The huge income gap is partly explained by the low employment rate for disabled workers: a little over half (54 per cent) of the working-age disabled population is in work, compared to fourth fifths (82 per cent) of the non-disabled population. However, even after accounting for employment status, over half of the original income gap remains – showing that in-work disabled people face an increased risk of being on lower incomes too.

The income gap also means that the disabled population are at a heightened risk of experiencing material deprivation, meaning that they are unable to afford everyday essentials.

The report finds that people with a disability are almost three times as likely to live in material deprivation than the rest of the population (34 per cent vs 13 per cent) – and shows how their living standards have been stung by fast rising energy and food prices.

For example, almost half (48 per cent) of disabled adults say they have had to cut back on energy use this winter, compared to almost one-third (32 per cent) of people without a disability.

Furthermore, around two-fifths of people with a disability (41 per cent) said they couldn’t afford to keep their homes warm, compared to just over one fifth (23 per cent) of the non-disabled population.
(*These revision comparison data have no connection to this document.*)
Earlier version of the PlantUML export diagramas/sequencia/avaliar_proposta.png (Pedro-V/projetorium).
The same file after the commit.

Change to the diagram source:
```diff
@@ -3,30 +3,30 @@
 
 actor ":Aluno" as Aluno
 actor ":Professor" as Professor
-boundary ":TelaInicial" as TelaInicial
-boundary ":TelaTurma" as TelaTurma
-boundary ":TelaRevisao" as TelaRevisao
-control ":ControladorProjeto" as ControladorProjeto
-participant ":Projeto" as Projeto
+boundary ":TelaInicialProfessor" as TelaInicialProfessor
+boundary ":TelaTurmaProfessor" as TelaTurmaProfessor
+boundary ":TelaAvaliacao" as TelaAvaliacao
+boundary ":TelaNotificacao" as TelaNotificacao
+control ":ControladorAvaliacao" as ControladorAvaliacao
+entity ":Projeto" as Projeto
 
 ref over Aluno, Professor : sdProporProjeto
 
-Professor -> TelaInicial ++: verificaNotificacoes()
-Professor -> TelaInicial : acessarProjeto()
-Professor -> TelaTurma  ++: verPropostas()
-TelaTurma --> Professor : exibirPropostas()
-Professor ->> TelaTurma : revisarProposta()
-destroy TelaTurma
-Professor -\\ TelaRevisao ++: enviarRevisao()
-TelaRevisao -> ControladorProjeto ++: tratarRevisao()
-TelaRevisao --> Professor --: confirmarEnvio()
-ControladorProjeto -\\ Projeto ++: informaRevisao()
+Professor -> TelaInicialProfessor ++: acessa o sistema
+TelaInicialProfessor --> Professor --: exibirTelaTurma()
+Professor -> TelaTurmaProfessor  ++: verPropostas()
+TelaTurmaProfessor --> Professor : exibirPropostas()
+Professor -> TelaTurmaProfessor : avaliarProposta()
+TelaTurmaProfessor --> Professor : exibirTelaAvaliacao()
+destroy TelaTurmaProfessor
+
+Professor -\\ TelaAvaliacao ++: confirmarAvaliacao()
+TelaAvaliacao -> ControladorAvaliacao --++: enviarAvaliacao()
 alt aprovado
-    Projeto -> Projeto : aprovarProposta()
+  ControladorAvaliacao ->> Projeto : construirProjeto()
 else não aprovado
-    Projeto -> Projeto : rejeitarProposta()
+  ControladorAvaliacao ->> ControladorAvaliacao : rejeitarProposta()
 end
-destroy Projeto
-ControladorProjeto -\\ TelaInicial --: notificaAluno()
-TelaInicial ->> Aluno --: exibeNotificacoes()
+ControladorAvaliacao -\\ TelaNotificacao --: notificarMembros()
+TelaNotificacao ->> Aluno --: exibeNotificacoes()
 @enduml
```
Finally, almost one-in-three (31 per cent) people with a disability say they have had to reduce their expenditures on food, compared to 18 per cent of the non-disabled population.

The Foundation notes that, because of the wide range of disabilities that exist, there will be important differences between how different individuals are affected. Those who are housebound, or suffering limited mobility, for example, may be more affected by rising heating bills, due to increased time spent in the home.

Likewise, with two-in-five people with mental health problems living in materially deprived households, the relationship between disability and a person’s living standards may be a two-way one – with the psychological stress caused by financial difficulties contributing to poor mental health.

Recently-announced Government support, which includes the welcome repeating of the £150 Disability Cost of Living Payment in 2023, will help millions of people with disabilities in the short term.

However, further measures will be needed, given the financial precarities faced by disabled people shown in this report. These should ideally encompass a broader focus on lower living standards for the disabled population, and support for both those who wish to work, and those who cannot.

Charlie McCurdy, Economist at the Resolution Foundation, said:

“While fast-rising prices for essentials is impacting people across the UK, people with disabilities are more exposed to the most severe effects, with two-in-five now unable to heat their homes, and almost one-in-three cutting back on food expenditure.

“This means people with a disability – who account for a third of the poorest households in Britain – will require additional protection during the cost-of-living crisis, which the Government has acknowledged through their Cost of Living Payments.

“But more policy work will be needed, not just through this crisis, but to make more progress on closing the huge income gaps that already existed between disabled people and the rest of the population.”

Notes to Editors

  • The research uses data from an online survey of 10,470 adults aged 18+ conducted by YouGov, and supported by the Health Foundation. The figures presented from the online survey have been analysed independently by the Resolution Foundation. The views expressed here are not the views of YouGov.